"(1) That the complainant has been guilty of like act or crime."
I find in the Code no similar provision with reference to other grounds of divorce. Section 36-818 T.C.A. does provide:
"Defense when ground is mistreatment or neglect. — If the cause assigned for a divorce be any of those specified in sec. 36-802, the defendant may make defense by alleging and proving the ill conduct of the complainant as a justifiable cause for the conduct complained of, and on making out the defense to the satisfaction of the court, the bill may be dismissed with or without costs, in the discretion of the court."
36-818 T.C.A. is applicable, however, in my opinion, only where such defense as is therein authorized be, also, one of the grounds for divorce provided for in 36-802 which are, 1. Cruel and inhuman treatment, 2. Offering indignities to the person, and 3. Abandonment or turning out of doors, and neglecting to provide. The right to divorce in Tennessee is purely a statutory right, and nowhere in our statutes do I find any provision for the defense of recrimination as set out in the majority opinion.

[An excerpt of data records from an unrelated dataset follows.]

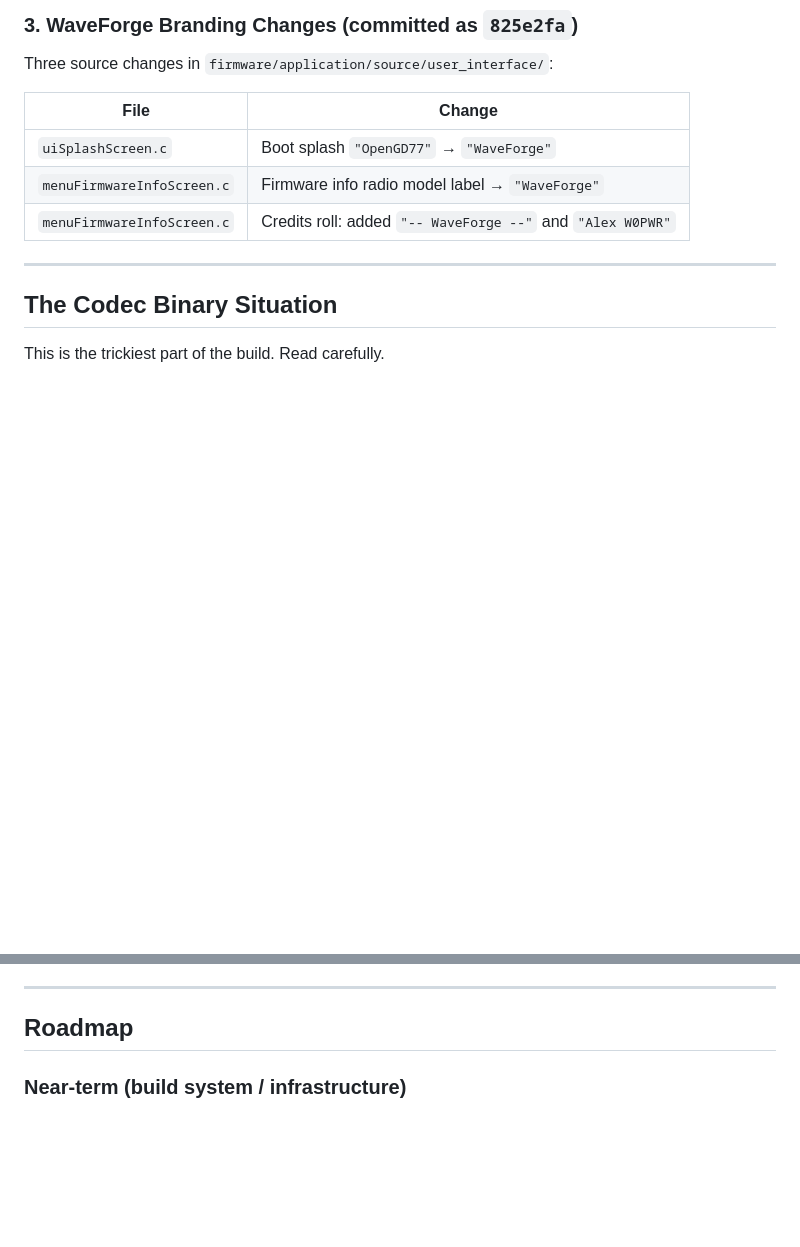
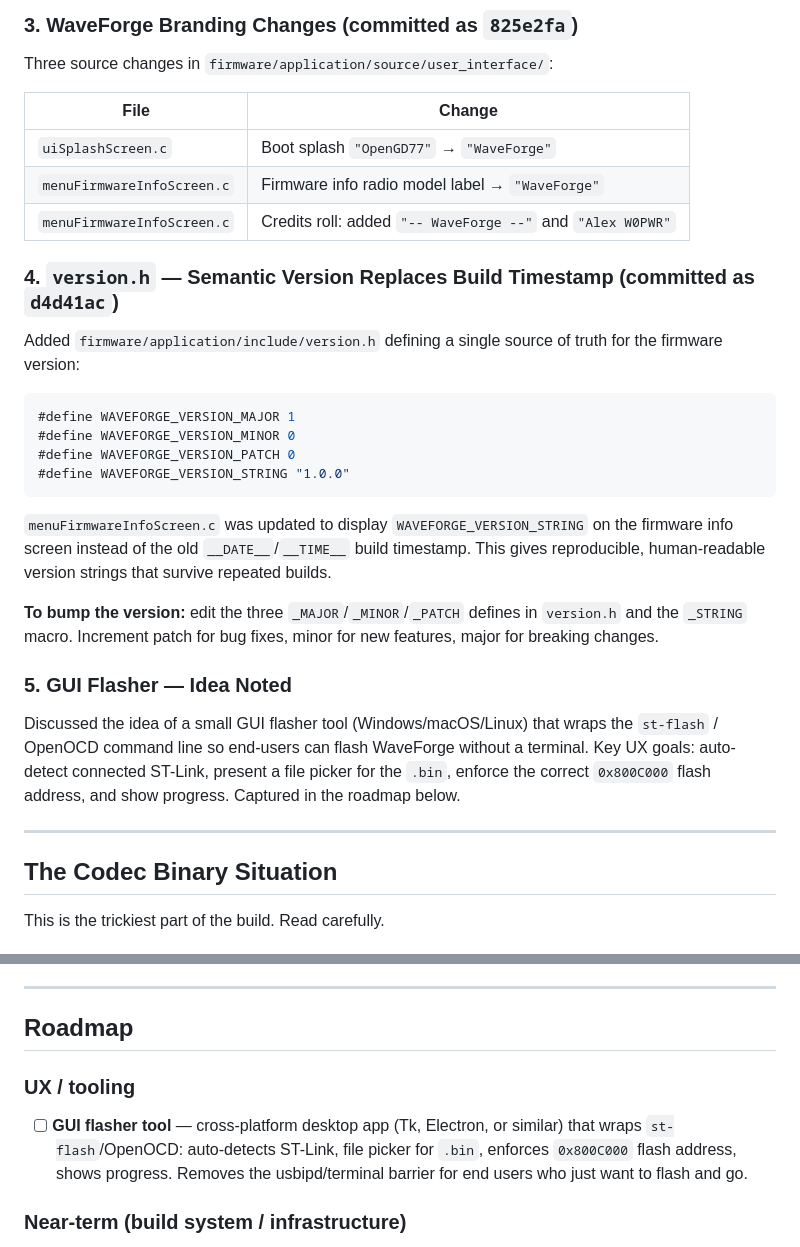
Before and after one commit to neosmith20/WaveForge, a Markdown page: NOTES.md, 2 parts joined by grey strips. Rendered like a GitHub page; blank space fills up the shorter version.

Commit message:
Update Session 2 notes: version.h, GUI flasher idea, and roadmap entry
Adds the version.h semantic versioning section and GUI flasher brainstorm
to Session 2, and inserts GUI flasher as the first roadmap item.

Co-Authored-By: Claude Sonnet 4.6 <noreply@anthropic.com>

````diff
--- a/NOTES.md
+++ b/NOTES.md
@@ -113,6 +113,34 @@ Three source changes in `firmware/application/source/user_interface/`:
 | `menuFirmwareInfoScreen.c` | Firmware info radio model label → `"WaveForge"` |
 | `menuFirmwareInfoScreen.c` | Credits roll: added `"-- WaveForge --"` and `"Alex W0PWR"` |
 
+### 4. `version.h` — Semantic Version Replaces Build Timestamp (committed as `d4d41ac`)
+
+Added `firmware/application/include/version.h` defining a single source of truth for
+the firmware version:
+
+```c
+#define WAVEFORGE_VERSION_MAJOR 1
+#define WAVEFORGE_VERSION_MINOR 0
+#define WAVEFORGE_VERSION_PATCH 0
+#define WAVEFORGE_VERSION_STRING "1.0.0"
+```
+
+`menuFirmwareInfoScreen.c` was updated to display `WAVEFORGE_VERSION_STRING` on the
+firmware info screen instead of the old `__DATE__`/`__TIME__` build timestamp. This
+gives reproducible, human-readable version strings that survive repeated builds.
+
+**To bump the version:** edit the three `_MAJOR`/`_MINOR`/`_PATCH` defines in
+`version.h` and the `_STRING` macro. Increment patch for bug fixes, minor for new
+features, major for breaking changes.
+
+### 5. GUI Flasher — Idea Noted
+
+Discussed the idea of a small GUI flasher tool (Windows/macOS/Linux) that wraps the
+`st-flash` / OpenOCD command line so end-users can flash WaveForge without a terminal.
+Key UX goals: auto-detect connected ST-Link, present a file picker for the `.bin`,
+enforce the correct `0x800C000` flash address, and show progress. Captured in the
+roadmap below.
+
 ---
 
 ## The Codec Binary Situation
@@ -160,6 +188,12 @@ produce a zero-filled placeholder blob if the real blob is absent.
 ---
 
 ## Roadmap
+
+### UX / tooling
+- [ ] **GUI flasher tool** — cross-platform desktop app (Tk, Electron, or similar) that
+  wraps `st-flash`/OpenOCD: auto-detects ST-Link, file picker for `.bin`, enforces
+  `0x800C000` flash address, shows progress. Removes the usbipd/terminal barrier for
+  end users who just want to flash and go.
 
 ### Near-term (build system / infrastructure)
 - [ ] **Verify CI passes end-to-end** — confirm all 8 matrix jobs go green
````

Even if it be true, as is set out in the majority opinion, that any ground for divorce on the part of the petitioning spouse would constitute a defense, adultery of the complainant in the instant case would not constitute such defense, because the defendant did not allege and prove that she was not guilty of a like offense, as is required by the decision of the Supreme Court in Cameron v. Cameron, 42 Tenn. 375. Defendant's answer and cross bill did not have attached to same the oath required by section 36-806 T.C.A., which affidavit is a jurisdictional prerequisite, as was held in Wagner v. Wagner (1918), 8 Tenn.Civ.App. 254; Carter v. Carter (1944), 28 Tenn. App. 478, 191 S.W.2d 451; McFerrin v. McFerrin (1945), 28 Tenn. App. 552, 191 S.W.2d 946, 948. Since defendant's answer and cross bill did not meet the requirements of 36-806 T.C.A. notwithstanding the fact that complainant's own testimony admitted adultery on his part, defendant, on authority of Cameron v. Cameron, 42 Tenn. 375, could not have obtained a divorce on that ground. The majority opinion holds that the rule of Cameron v. Cameron should not be extended. In my opinion, this is not an extension of that rule, but is a mere application thereof.
Since this cause was being tried before a jury, it is my opinion that admission of adultery by complainant did not bar his right to a divorce on the ground of cruel and inhuman treatment if the jury had found that the defendant was guilty of such offense, as charged. It is therefore my opinion that this cause should be reversed and remanded for a new trial so that that issue may be submitted to a jury.